Last week, a man with “Authentic Psycho” sloppily scrawled across his forehead in Old English candidly told me his tattoo was a tough-guy front designed to keep people at bay so they wouldn’t hurt him emotionally.
Today, a guy with teardrops and eight balls liberally spattered across his face shared this perspective: “In lock up, you get so caught up in the negativity and hatefulness of what’s going on that you end up doing things to yourself physically and psychologically you wouldn’t normally do. You don’t stop to consider the long term impact because prison is such a dark place. My tattoo doesn’t define me. I’m not a tough guy, I really am normal. I hate how people look at me because I know what they think. I’m a nice guy.”
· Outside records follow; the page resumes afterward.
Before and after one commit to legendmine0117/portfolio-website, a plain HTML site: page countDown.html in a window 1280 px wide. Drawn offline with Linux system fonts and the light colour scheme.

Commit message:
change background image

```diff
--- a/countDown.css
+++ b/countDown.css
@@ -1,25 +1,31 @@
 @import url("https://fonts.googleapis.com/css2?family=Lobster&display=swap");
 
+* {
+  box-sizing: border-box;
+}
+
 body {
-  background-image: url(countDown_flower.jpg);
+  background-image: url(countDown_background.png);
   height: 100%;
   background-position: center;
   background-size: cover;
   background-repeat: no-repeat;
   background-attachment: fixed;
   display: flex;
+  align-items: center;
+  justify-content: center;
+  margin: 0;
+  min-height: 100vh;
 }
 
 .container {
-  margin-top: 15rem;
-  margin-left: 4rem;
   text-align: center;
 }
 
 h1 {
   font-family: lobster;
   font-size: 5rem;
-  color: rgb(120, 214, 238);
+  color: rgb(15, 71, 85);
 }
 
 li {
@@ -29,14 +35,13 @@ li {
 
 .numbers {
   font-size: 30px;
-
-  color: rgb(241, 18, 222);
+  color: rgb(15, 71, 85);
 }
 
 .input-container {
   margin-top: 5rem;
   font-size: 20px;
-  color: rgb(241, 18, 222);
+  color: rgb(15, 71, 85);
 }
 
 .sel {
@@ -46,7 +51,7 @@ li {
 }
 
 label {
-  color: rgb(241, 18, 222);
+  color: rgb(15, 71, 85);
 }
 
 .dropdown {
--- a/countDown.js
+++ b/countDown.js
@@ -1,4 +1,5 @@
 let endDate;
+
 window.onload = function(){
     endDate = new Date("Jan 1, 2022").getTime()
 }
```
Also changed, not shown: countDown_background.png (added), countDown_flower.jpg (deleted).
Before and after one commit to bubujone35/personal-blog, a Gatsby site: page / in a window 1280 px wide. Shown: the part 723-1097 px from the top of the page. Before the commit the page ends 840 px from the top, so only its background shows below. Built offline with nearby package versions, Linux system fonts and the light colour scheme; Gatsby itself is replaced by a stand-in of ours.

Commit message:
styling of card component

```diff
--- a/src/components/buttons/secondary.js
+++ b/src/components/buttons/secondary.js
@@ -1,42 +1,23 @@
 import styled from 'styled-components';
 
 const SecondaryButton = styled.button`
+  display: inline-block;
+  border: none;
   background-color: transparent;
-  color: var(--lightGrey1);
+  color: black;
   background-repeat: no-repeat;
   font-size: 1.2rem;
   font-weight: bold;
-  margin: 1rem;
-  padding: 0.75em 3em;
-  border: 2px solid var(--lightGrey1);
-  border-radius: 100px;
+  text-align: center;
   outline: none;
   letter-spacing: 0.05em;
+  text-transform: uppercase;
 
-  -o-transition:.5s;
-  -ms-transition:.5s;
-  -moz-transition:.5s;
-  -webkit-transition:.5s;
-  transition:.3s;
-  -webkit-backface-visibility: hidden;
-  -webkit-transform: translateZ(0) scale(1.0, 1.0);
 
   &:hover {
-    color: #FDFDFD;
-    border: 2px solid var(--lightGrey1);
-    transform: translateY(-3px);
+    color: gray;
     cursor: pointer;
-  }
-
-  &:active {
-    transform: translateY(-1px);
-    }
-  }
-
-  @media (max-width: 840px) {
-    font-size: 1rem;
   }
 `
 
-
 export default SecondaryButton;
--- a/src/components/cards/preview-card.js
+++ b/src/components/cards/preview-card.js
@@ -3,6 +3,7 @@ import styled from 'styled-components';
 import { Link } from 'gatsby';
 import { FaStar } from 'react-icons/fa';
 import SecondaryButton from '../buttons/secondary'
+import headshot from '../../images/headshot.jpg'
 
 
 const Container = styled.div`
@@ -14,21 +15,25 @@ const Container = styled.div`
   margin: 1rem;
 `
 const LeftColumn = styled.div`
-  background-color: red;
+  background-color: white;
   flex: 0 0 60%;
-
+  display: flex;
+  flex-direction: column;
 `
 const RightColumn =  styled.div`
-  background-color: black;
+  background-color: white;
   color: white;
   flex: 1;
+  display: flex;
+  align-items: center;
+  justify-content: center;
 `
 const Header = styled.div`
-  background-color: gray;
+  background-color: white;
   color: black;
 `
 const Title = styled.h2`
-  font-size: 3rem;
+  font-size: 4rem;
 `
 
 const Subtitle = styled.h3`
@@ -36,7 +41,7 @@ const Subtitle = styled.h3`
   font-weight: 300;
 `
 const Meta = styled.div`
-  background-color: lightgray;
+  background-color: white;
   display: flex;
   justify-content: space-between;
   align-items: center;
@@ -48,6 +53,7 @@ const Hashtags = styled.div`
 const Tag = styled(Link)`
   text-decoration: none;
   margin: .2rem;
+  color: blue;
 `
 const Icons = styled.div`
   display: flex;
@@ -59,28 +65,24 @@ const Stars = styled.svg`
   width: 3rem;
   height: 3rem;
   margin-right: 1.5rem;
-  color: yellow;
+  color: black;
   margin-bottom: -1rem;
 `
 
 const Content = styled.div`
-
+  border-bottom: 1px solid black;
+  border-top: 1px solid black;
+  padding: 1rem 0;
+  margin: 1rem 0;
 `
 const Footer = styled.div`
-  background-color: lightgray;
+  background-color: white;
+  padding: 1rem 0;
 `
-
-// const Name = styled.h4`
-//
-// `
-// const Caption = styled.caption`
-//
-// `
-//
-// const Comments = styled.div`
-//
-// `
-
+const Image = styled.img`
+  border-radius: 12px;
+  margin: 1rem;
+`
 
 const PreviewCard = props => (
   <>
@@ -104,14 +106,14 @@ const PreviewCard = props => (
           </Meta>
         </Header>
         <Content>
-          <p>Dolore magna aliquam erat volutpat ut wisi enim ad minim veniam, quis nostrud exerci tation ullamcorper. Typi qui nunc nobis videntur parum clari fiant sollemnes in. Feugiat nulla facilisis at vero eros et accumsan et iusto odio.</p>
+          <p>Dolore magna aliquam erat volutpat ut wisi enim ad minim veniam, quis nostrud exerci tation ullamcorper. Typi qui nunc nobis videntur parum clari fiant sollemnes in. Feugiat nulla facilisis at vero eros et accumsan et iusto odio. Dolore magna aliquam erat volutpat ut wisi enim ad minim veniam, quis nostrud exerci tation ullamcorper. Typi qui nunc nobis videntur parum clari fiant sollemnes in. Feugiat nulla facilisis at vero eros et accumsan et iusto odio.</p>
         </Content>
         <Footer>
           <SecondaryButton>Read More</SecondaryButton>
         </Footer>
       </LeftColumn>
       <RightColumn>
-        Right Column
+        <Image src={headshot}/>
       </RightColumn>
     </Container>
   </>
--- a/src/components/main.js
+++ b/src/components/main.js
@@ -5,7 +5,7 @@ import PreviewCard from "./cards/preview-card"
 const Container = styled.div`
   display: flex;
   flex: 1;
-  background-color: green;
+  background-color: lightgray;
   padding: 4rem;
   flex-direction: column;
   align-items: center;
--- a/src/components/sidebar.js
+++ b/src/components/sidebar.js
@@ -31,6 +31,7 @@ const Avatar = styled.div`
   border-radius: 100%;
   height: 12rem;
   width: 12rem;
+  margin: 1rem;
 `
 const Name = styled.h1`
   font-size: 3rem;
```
It makes me wonder how often these intimidating looking people really are just hiding a side to themselves they don’t want others to see. A lot of them aren’t the psychopaths we assume. From what these guys tell me, prison isn’t a place where it is safe to outwardly express vulnerability, so I guess behind bars you put ink on your face to keep people at bay.